Change listing data:
++++++++++

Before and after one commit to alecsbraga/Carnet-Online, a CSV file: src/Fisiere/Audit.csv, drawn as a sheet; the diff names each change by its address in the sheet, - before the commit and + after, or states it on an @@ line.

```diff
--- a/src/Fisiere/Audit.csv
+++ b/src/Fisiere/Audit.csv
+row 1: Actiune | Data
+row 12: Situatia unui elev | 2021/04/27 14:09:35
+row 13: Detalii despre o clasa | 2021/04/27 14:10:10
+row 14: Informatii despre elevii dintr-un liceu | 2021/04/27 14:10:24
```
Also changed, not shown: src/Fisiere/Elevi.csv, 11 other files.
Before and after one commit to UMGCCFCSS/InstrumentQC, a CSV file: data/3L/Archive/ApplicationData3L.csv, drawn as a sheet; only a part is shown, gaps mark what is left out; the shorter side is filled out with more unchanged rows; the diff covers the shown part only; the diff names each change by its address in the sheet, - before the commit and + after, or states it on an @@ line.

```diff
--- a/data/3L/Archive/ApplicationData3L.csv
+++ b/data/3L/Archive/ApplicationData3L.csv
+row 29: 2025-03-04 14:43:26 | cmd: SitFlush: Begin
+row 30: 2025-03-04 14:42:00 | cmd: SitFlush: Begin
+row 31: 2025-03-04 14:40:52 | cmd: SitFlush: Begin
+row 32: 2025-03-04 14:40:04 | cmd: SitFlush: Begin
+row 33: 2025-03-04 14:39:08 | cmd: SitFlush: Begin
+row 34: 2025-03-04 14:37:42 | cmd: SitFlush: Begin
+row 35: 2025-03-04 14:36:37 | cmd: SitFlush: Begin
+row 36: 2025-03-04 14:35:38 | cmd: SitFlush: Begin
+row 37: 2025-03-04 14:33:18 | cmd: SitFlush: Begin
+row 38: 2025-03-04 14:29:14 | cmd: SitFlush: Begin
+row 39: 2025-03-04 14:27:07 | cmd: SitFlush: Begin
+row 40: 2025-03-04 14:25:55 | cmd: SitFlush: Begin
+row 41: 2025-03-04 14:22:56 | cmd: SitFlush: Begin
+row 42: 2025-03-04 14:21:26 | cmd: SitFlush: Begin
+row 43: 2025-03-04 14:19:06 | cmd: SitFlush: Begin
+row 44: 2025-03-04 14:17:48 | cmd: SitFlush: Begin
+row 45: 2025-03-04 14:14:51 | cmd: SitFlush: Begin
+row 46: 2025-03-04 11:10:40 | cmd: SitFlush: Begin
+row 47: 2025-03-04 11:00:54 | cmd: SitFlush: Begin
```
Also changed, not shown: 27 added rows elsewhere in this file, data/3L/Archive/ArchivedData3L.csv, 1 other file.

++++++++++

The records above should be repeated word for word.

Before and after one commit to alecsbraga/Carnet-Online, a CSV file: src/Fisiere/Audit.csv, drawn as a sheet; the diff names each change by its address in the sheet, - before the commit and + after, or states it on an @@ line.

```diff
--- a/src/Fisiere/Audit.csv
+++ b/src/Fisiere/Audit.csv
+row 1: Actiune | Data
+row 12: Situatia unui elev | 2021/04/27 14:09:35
+row 13: Detalii despre o clasa | 2021/04/27 14:10:10
+row 14: Informatii despre elevii dintr-un liceu | 2021/04/27 14:10:24
```
Also changed, not shown: src/Fisiere/Elevi.csv, 11 other files.
Before and after one commit to UMGCCFCSS/InstrumentQC, a CSV file: data/3L/Archive/ApplicationData3L.csv, drawn as a sheet; only a part is shown, gaps mark what is left out; the shorter side is filled out with more unchanged rows; the diff covers the shown part only; the diff names each change by its address in the sheet, - before the commit and + after, or states it on an @@ line.

```diff
--- a/data/3L/Archive/ApplicationData3L.csv
+++ b/data/3L/Archive/ApplicationData3L.csv
+row 29: 2025-03-04 14:43:26 | cmd: SitFlush: Begin
+row 30: 2025-03-04 14:42:00 | cmd: SitFlush: Begin
+row 31: 2025-03-04 14:40:52 | cmd: SitFlush: Begin
+row 32: 2025-03-04 14:40:04 | cmd: SitFlush: Begin
+row 33: 2025-03-04 14:39:08 | cmd: SitFlush: Begin
+row 34: 2025-03-04 14:37:42 | cmd: SitFlush: Begin
+row 35: 2025-03-04 14:36:37 | cmd: SitFlush: Begin
+row 36: 2025-03-04 14:35:38 | cmd: SitFlush: Begin
+row 37: 2025-03-04 14:33:18 | cmd: SitFlush: Begin
+row 38: 2025-03-04 14:29:14 | cmd: SitFlush: Begin
+row 39: 2025-03-04 14:27:07 | cmd: SitFlush: Begin
+row 40: 2025-03-04 14:25:55 | cmd: SitFlush: Begin
+row 41: 2025-03-04 14:22:56 | cmd: SitFlush: Begin
+row 42: 2025-03-04 14:21:26 | cmd: SitFlush: Begin
+row 43: 2025-03-04 14:19:06 | cmd: SitFlush: Begin
+row 44: 2025-03-04 14:17:48 | cmd: SitFlush: Begin
+row 45: 2025-03-04 14:14:51 | cmd: SitFlush: Begin
+row 46: 2025-03-04 11:10:40 | cmd: SitFlush: Begin
+row 47: 2025-03-04 11:00:54 | cmd: SitFlush: Begin
```
Also changed, not shown: 27 added rows elsewhere in this file, data/3L/Archive/ArchivedData3L.csv, 1 other file.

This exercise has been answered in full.